*Task goal*
Look for "margin" in each line of the entries, and return the matching lines.

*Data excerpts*

......

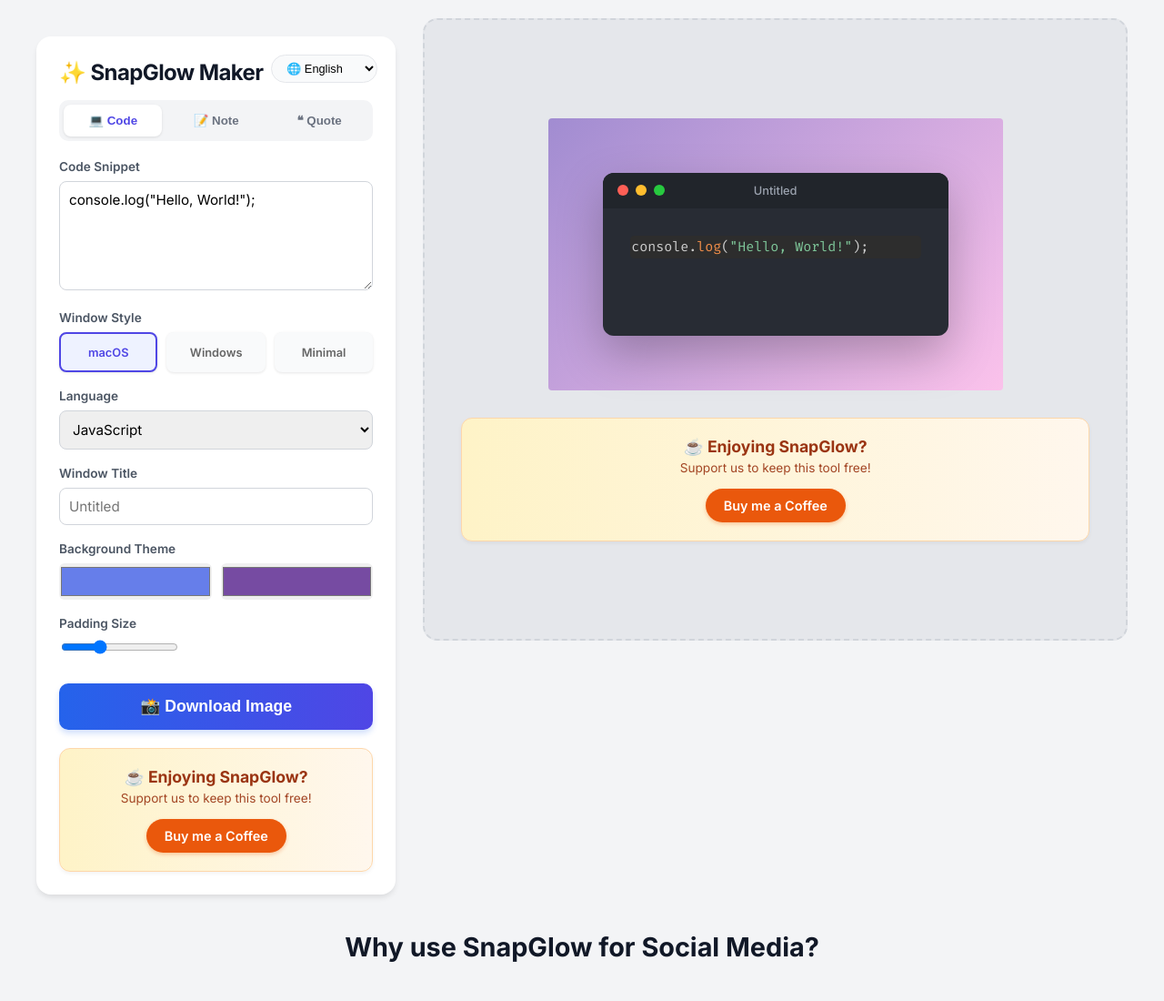
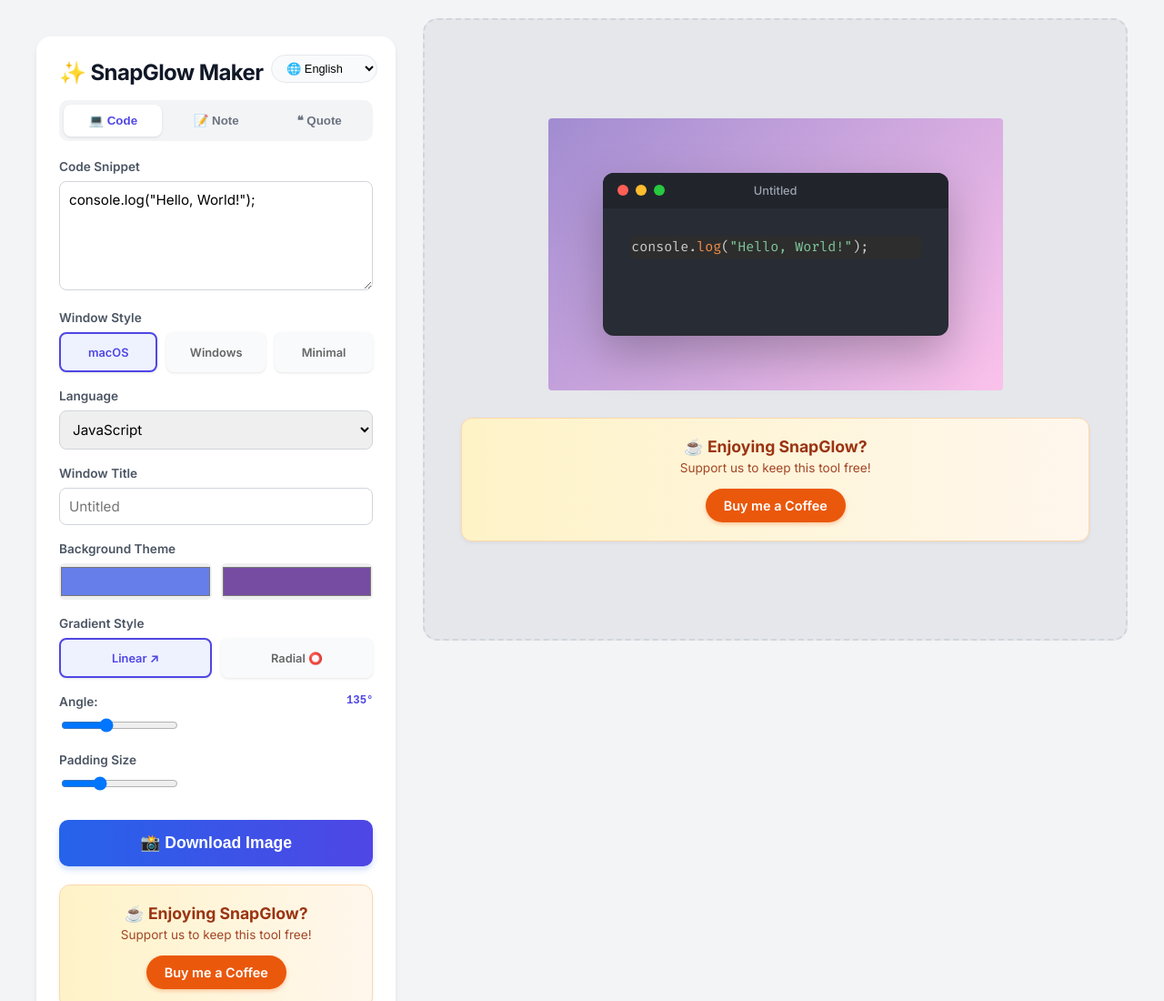
Before and after one commit to a25167145/snapglow.app, a plain HTML site: page index.html in a window 1280 px wide. Shown: the top 1100 px of the page at 91% size. Drawn offline with nearby package versions, Linux system fonts and the light colour scheme.

Commit message:
Update index.html

```diff
--- a/index.html
+++ b/index.html
@@ -5,16 +5,17 @@
     <meta name="viewport" content="width=device-width, initial-scale=1.0">
     <title>SnapGlow | All-in-One Social Card Maker</title>
     <meta name="description" content="Turn your code snippets, notes, and quotes into beautiful aesthetic images for Instagram, Twitter, and LinkedIn. Free, privacy-focused, and no login required.">
-    <!-- Google tag (gtag.js) -->
+
+    <!-- Google tag (gtag.js) - 保留您的 GA4 代碼 -->
     <script async src="https://www.googletagmanager.com/gtag/js?id=G-ZFC0SL7NFQ"></script>
     <script>
       window.dataLayer = window.dataLayer || [];
       function gtag(){dataLayer.push(arguments);}
       gtag('js', new Date());
-
       gtag('config', 'G-ZFC0SL7NFQ');
     </script>
 
+    <!-- Google AdSense - 保留您的 AdSense 驗證代碼 -->
     <script async src="https://pagead2.googlesyndication.com/pagead/js/adsbygoogle.js?client=ca-pub-2859402783329016"
      crossorigin="anonymous"></script>
 
@@ -186,6 +187,9 @@
         .faq-item h3 { font-size: 1.2rem; color: #1f2937; margin-bottom: 10px; }
         .faq-item p { line-height: 1.6; }
 
+        /* 數值顯示 */
+        .range-value { float: right; color: var(--primary); font-family: monospace; font-size: 0.9em; }
+
         @media (max-width: 900px) {
             .main-container { flex-direction: column; }
             .controls-panel { position: static; }
@@ -258,12 +262,27 @@
                 <input type="text" id="titleInput" placeholder="Untitled" oninput="updateTitle()">
             </div>
 
+            <!-- Background Theme Controls -->
             <div class="control-group">
                 <label data-i18n="label_theme">Background Theme</label>
                 <div class="color-group">
                     <input type="color" id="color1" value="#667eea" oninput="updateStyle()">
                     <input type="color" id="color2" value="#764ba2" oninput="updateStyle()">
                 </div>
+            </div>
+
+            <!-- v3.5 New Gradient Controls -->
+            <div class="control-group">
+                <label data-i18n="label_grad_type">Gradient Style</label>
+                <div class="style-selector">
+                    <div class="style-option grad-opt selected" onclick="setGradType('linear', this)">Linear ↗</div>
+                    <div class="style-option grad-opt" onclick="setGradType('radial', this)">Radial ⭕</div>
+                </div>
+            </div>
+
+            <div class="control-group" id="angleControl">
+                <label><span data-i18n="label_grad_angle">Angle</span>: <span id="val_angle" class="range-value">135°</span></label>
+                <input type="range" id="angleInput" min="0" max="360" value="135" oninput="updateStyle()">
             </div>
 
             <div class="control-group">
@@ -277,7 +296,6 @@
             <div class="support-box">
                 <div class="support-title" data-i18n="support_title">☕ Enjoying SnapGlow?</div>
                 <p class="support-desc" data-i18n="support_desc">Support us to keep this tool free!</p>
-                <!-- IMPORTANT: Replace this link with your actual Buy Me a Coffee link -->
                 <a href="https://buymeacoffee.com/snapglow" target="_blank" class="support-btn" data-i18n="support_btn">Buy me a Coffee</a>
             </div>
         </div>
@@ -300,11 +318,10 @@
                 </div>
             </div>
 
-            <!-- Support Box (Bottom/Mobile) -->
+            <!-- Support Box (Bottom) -->
             <div class="support-box" style="width: 100%; margin-top: 30px; box-sizing: border-box;">
                 <div class="support-title" data-i18n="support_title">☕ Enjoying SnapGlow?</div>
                 <p class="support-desc" data-i18n="support_desc">Support us to keep this tool free!</p>
-                <!-- IMPORTANT: Replace this link with your actual Buy Me a Coffee link -->
                 <a href="https://buymeacoffee.com/snapglow" target="_blank" class="support-btn" data-i18n="support_btn">Buy me a Coffee</a>
             </div>
         </div>
@@ -354,11 +371,12 @@
                 "label_style": "Card Style",
                 "label_win_style": "Window Style",
                 "label_theme": "Background Theme",
+                "label_grad_type": "Gradient Style",
+                "label_grad_angle": "Angle",
                 "label_padding": "Padding Size",
                 "btn_download": "📸 Download Image",
                 "ph_title": "Untitled",
                 "ph_author": "e.g. — Steve Jobs",
-                // Support Box
                 "support_title": "☕ Enjoying SnapGlow?",
                 "support_desc": "Support us to keep this tool free!",
                 "support_btn": "Buy me a Coffee",
@@ -386,11 +404,12 @@
                 "label_style": "卡片風格",
                 "label_win_style": "視窗邊框",
                 "label_theme": "背景配色",
+                "label_grad_type": "漸層樣式",
+                "label_grad_angle": "漸層角度",
                 "label_padding": "邊距大小",
                 "btn_download": "📸 下載圖片",
                 "ph_title": "未命名標題",
                 "ph_author": "例如：— 賈伯斯",
-                // Support Box
                 "support_title": "☕ 喜歡 SnapGlow 嗎？",
                 "support_desc": "您的支持是我們開發的動力！",
                 "support_btn": "請我喝杯咖啡",
@@ -418,11 +437,12 @@
                 "label_style": "カードスタイル",
                 "label_win_style": "ウィンドウスタイル",
                 "label_theme": "背景テーマ",
+                "label_grad_type": "グラデーション",
+                "label_grad_angle": "角度",
                 "label_padding": "余白サイズ",
                 "btn_download": "📸 画像を保存",
                 "ph_title": "無題",
                 "ph_author": "例：— スティーブ・ジョブズ",
-                // Support Box
                 "support_title": "☕ 気に入りましたか？",
                 "support_desc": "開発をサポートしてください！",
                 "support_btn": "コーヒーを奢る",
@@ -441,6 +461,7 @@
         let currentMode = 'code';
         let currentQuoteStyle = 'classic';
         let currentWinStyle = 'mac';
+        let currentGradType = 'linear'; // default linear
 
         function changeLanguage(lang) {
             currentLang = lang;
@@ -469,6 +490,7 @@
         const displayCode = document.getElementById('displayCode');
         const displayText = document.getElementById('displayText');
         const displayAuthor = document.getElementById('displayAuthor');
+        const angleControl = document.getElementById('angleControl');
 
         function setMode(mode) {
             currentMode = mode;
@@ -527,6 +549,21 @@
             }
         }
 
+        // New Gradient Logic
+        function setGradType(type, el) {
+            currentGradType = type;
+            document.querySelectorAll('.grad-opt').forEach(opt => opt.classList.remove('selected'));
+            el.classList.add('selected');
+
+            // Show angle slider only for linear
+            if (type === 'linear') {
+                angleControl.classList.remove('hidden');
+            } else {
+                angleControl.classList.add('hidden');
+            }
+            updateStyle();
+        }
+
         function updateContent() {
             const raw = textInput.value;
             if (currentMode === 'code') {
@@ -556,7 +593,17 @@
             const c1 = document.getElementById('color1').value;
             const c2 = document.getElementById('color2').value;
             const pad = document.getElementById('paddingInput').value;
-            captureArea.style.background = `linear-gradient(135deg, ${c1} 0%, ${c2} 100%)`;
+            const angle = document.getElementById('angleInput').value;
+
+            // Apply Gradient Logic
+            if (currentGradType === 'linear') {
+                captureArea.style.background = `linear-gradient(${angle}deg, ${c1}, ${c2})`;
+                document.getElementById('val_angle').innerText = `${angle}°`;
+            } else {
+                // Radial Gradient
+                captureArea.style.background = `radial-gradient(circle, ${c1}, ${c2})`;
+            }
+
             captureArea.style.padding = `${pad}px`;
         }
 
@@ -581,5 +628,4 @@
         updateContent();
     </script>
 </body>
-
 </html>
```
Lines whose indentation alone changed are shown as unchanged.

......

*Reply to the task*
         .faq-item h3 { font-size: 1.2rem; color: #1f2937; margin-bottom: 10px; }
             <div class="support-box" style="width: 100%; margin-top: 30px; box-sizing: border-box;">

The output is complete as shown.